*Work to complete:* Which lines of the entries below include "free"? List them all.

*Data shown:*
....................

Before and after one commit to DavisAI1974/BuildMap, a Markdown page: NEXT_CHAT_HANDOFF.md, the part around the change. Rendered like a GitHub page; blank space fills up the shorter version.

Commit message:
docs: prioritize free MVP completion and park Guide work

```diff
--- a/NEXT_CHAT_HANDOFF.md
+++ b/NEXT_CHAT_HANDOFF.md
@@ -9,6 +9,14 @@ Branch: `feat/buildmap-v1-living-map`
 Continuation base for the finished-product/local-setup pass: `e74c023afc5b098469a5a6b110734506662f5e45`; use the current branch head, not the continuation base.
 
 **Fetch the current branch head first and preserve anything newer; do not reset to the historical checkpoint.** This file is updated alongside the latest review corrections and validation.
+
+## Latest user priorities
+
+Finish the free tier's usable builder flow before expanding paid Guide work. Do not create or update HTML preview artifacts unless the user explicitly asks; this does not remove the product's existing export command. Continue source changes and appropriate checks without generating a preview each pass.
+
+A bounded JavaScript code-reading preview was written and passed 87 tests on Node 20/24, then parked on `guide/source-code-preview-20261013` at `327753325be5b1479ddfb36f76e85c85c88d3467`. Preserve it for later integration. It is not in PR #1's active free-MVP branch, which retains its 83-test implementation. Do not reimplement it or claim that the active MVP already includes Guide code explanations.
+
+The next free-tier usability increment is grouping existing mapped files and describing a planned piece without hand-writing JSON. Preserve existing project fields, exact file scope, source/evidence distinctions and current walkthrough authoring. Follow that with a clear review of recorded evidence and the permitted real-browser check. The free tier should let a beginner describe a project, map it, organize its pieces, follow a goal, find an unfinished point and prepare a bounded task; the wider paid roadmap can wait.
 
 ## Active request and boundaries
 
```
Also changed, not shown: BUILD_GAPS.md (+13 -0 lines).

....................

*Answer:*
docs: prioritize free MVP completion and park Guide work
+Finish the free tier's usable builder flow before expanding paid Guide work. Do not create or update HTML preview artifacts unless the user explicitly asks; this does not remove the product's existing export command. Continue source changes and appropriate checks without generating a preview each pass.
+A bounded JavaScript code-reading preview was written and passed 87 tests on Node 20/24, then parked on `guide/source-code-preview-20261013` at `327753325be5b1479ddfb36f76e85c85c88d3467`. Preserve it for later integration. It is not in PR #1's active free-MVP branch, which retains its 83-test implementation. Do not reimplement it or claim that the active MVP already includes Guide code explanations.
+The next free-tier usability increment is grouping existing mapped files and describing a planned piece without hand-writing JSON. Preserve existing project fields, exact file scope, source/evidence distinctions and current walkthrough authoring. Follow that with a clear review of recorded evidence and the permitted real-browser check. The free tier should let a beginner describe a project, map it, organize its pieces, follow a goal, find an unfinished point and prepare a bounded task; the wider paid roadmap can wait.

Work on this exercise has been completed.